August 29, 2015
One of the first sights greeting me as I arrived in downtown Madurai on a recent steamy summer day was the image of some 450 beautifully sari’d women carrying elaborately decorated flower pots on their heads, marching through the streets to decry alcoholism and to call out government and politicians for their ownership of the city’s ubiquitous “alcohol shops.”
There are more “alcohol shops,” or liquor stores, than schools in this part of town, the women told me. The shops are also located near the schools, where even 13-year-olds can buy hard liquor. The widespread alcohol abuse, the women claim, is fueling the rampant domestic violence in their impoverished community and the “income leakage” in their households – that is, the deleterious frittering away of a daily laborer’s hard-earned income.
I was struck by the women’s boldness in taking on the power elite by shaming them for their ongoing financial interest in a market that only harms people, but I shouldn’t have been surprised: this “De-Addiction Procession” was part of a campaign that cuts to the heart of the women’s own work — that is, the healthful, forward-looking management and upkeep of their families. The deflection of their husbands’ meager salaries to sustain the men’s seemingly soothing addiction translates directly for these women into their inability to purchase and prepare nutritious foods, pay their children’s school fees, repair the leaky roof and keep the sewage from seeping through the floor.
The protest was organized by the Sellur Vattara Kalanjiam, a federation of Self-Help Groups established within many poor neighborhoods, in partnership with WomenStrong International Consortium member Dhan Foundation, a veteran development organization founded on Gandhian principles of justice and satyagraha, or leadership, and relying on the integrity and social capital within communities to chart their own deliberate paths toward self-empowerment. Dhan has been working with under-resourced urban and rural populations both in the Madurai region and all over India these last 30 years, partnering with local and national government whenever doing so holds promise for improving the lives of India’s poor. Through savings programs that enable the largely women-led “Self-Help Groups” to afford healthful meals, safe dwellings and access to recent goods and services, families gradually are able to pay for health insurance, life insurance and incremental housing upgrades.
Although the egregious abuse experienced by the women and their families was a key reason for the women’s anti-addiction march, when we met together with Self-Help Group members and Dhan staffers in workshops during the days to follow, the women initially shied away from identifying “ending domestic violence” as a top priority. We wondered why – was their reticence due to deeply rooted cultural norms or taboos? Had we trespassed beyond what was appropriate for outsiders to question? After all, the women, and Dhan’s male staff members, as well, all agreed that the current “epidemic” of alcoholism is a serious obstacle to development in these communities.

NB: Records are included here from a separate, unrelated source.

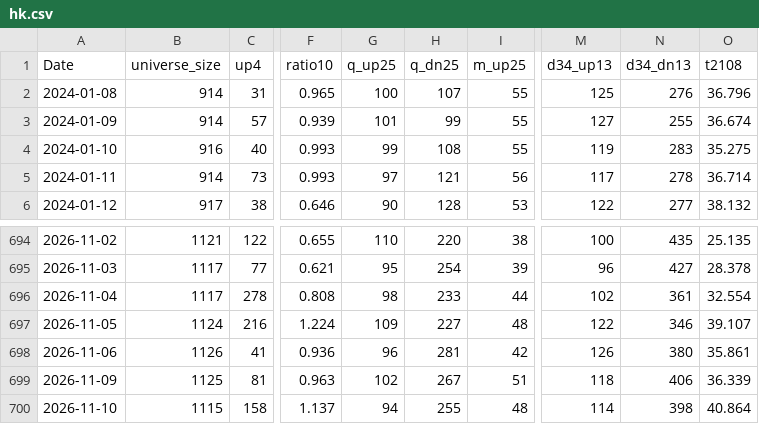
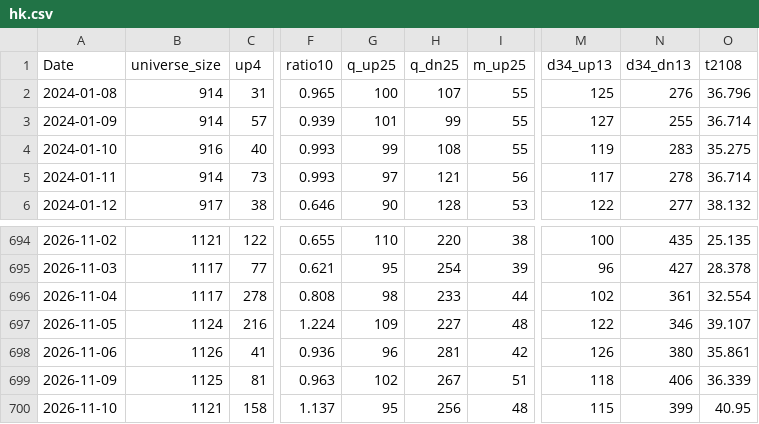
Before and after one commit to nick-l-wh/asia-breadth, a CSV file: data/hk.csv, drawn as a sheet; only a part is shown, gaps mark what is left out; the diff names each change by its address in the sheet, - before the commit and + after, or states it on an @@ line.

```diff
--- a/data/hk.csv
+++ b/data/hk.csv
-O3 (t2108): 36.674
+O3 (t2108): 36.714
-B700 (universe_size): 1115
+B700 (universe_size): 1121
-G700 (q_up25): 94
+G700 (q_up25): 95
-H700 (q_dn25): 255
+H700 (q_dn25): 256
-M700 (d34_up13): 114
+M700 (d34_up13): 115
-N700 (d34_dn13): 398
+N700 (d34_dn13): 399
-O700 (t2108): 40.864
+O700 (t2108): 40.95
```
Also changed, not shown: data/au.csv, data/jp.csv, 1 other file.
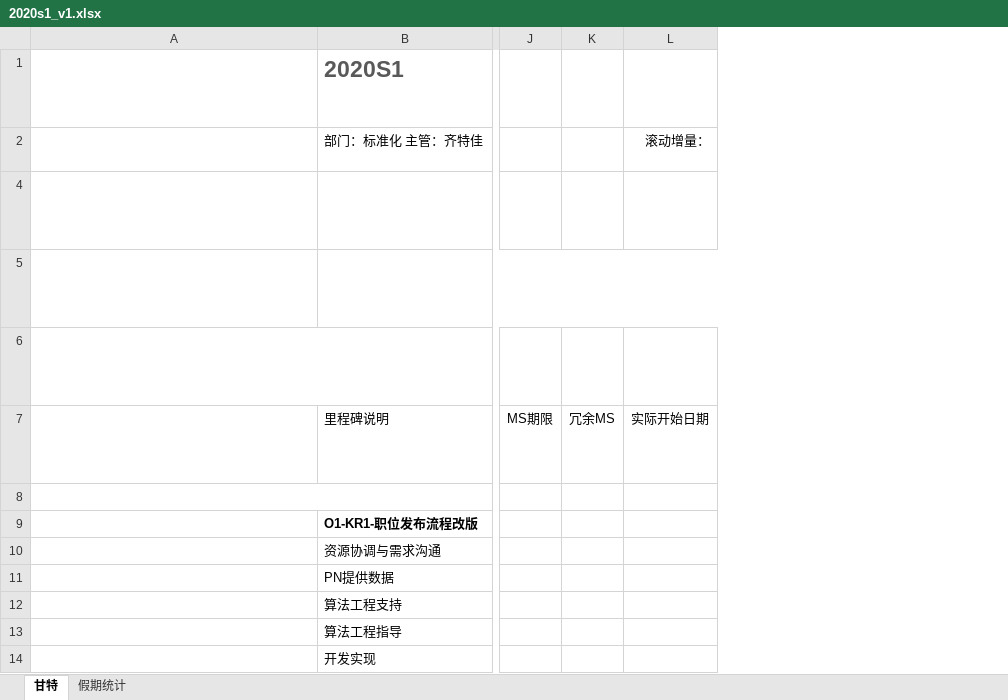
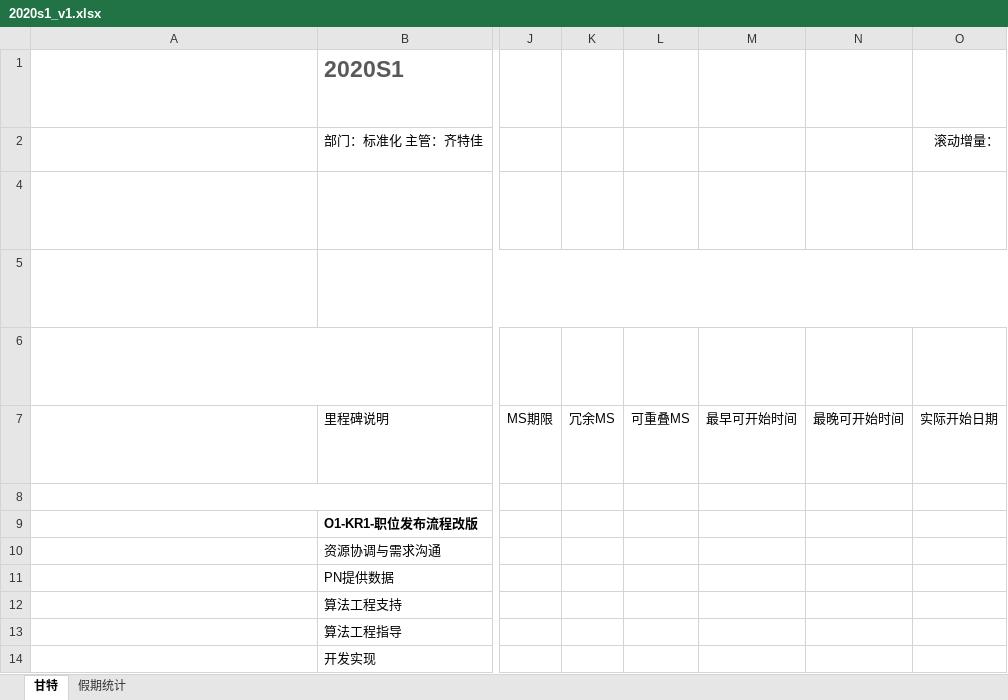
Before and after one commit to zhangyk02126/gantt, an Excel workbook: 2020s1_v1.xlsx, sheet 甘特, drawn as a sheet; only a part is shown, gaps mark what is left out; long unchanged cells end in …; values as stored, in another font and other column widths than the file's, no borders; charts and pictures and conditional formats and table styles not drawn; the diff names each change by its address in the sheet, - before the commit and + after, or states it on an @@ line.

```diff
--- a/2020s1_v1.xlsx (sheet 甘特)
+++ b/2020s1_v1.xlsx (sheet 甘特)
+column L, row 7: 可重叠MS
+column M, row 7: 最早可开始时间
+column N, row 7: 最晚可开始时间
```
Also changed, not shown: formulas that keep their value, charts or pictures, 4 other files.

Little by little, I came to understand that I had missed the point. I had underestimated both the genius of these women’s advocacy and Dhan Foundation’s practiced ability to magnify the power of their voices.
The things these women had planned to finance with the income now lost to liquor are all highly practical, reasonable short-term goals, readily achievable, with the modest means afforded them by their husbands’ wages; presumably, these were things the men, too, would want for their children. The women know well that it is far easier, in their intra-familial negotiations, to start from common ground – what every family would naturally aspire to – rather than to come on strong about the dangers and costs of addiction, which might be perceived as criticizing a male provider’s private indulgences, weakness of character or failure to take care of his family. The same thinking informs the women’s going after government and local politicians on this point: it might be more effective to hit them only on their insistence on continuing to own and control the revenues of the alcohol shops, rather than on their failure to deliver safe or navigable streets, safe water, safe toilets and sanitation, decent schools and health facilities and even the most modest green or public space – all the things, in other words, that the public sector is charged to deliver.
By the end of the week’s workshops, after numerous small group discussions, participants listed “women’s awareness of their legal rights” and “families’ awareness of the girls’ and boys’ rights to an education” as among their primary achievable short-term priorities. Perhaps the language and thrust of the workshops had led them to speak in such comparatively abstract terms; in any case, it became clear in the course of our work together that we all shared the same goals, premised on the same underlying values. Yet their strategy, and activism, was already far more focused: one step at a time, in the Gandhian practice, where, as this master of conscience and constructive humanitarian action once wrote, “the mode of fight and the choice of tactics… are determined according to the exigencies of the situation.”
Often when rights-based development initiatives come from afar, professing to know what is needed on the ground, they run into brick walls as they intone about justice and equal rights. The women of Sellur Vattara Kalanjiam and the Dhan Foundation know far better how, step by step, to achieve their desired objectives: in this case, as a start, attaining a significant reduction in domestic violence and increase in available household income to benefit families — all critical components of a robust rights-based agenda. These women of the slums of Madurai and their partners know what is needed, and, often, how best to get there. Our job, at WSI and other partner organizations, is to help them to do so, providing technical and financial assistance along the way, sharing their stories broadly and, most importantly, learning from their brilliant example in ways that can benefit other, similarly bold women in similar settings worldwide.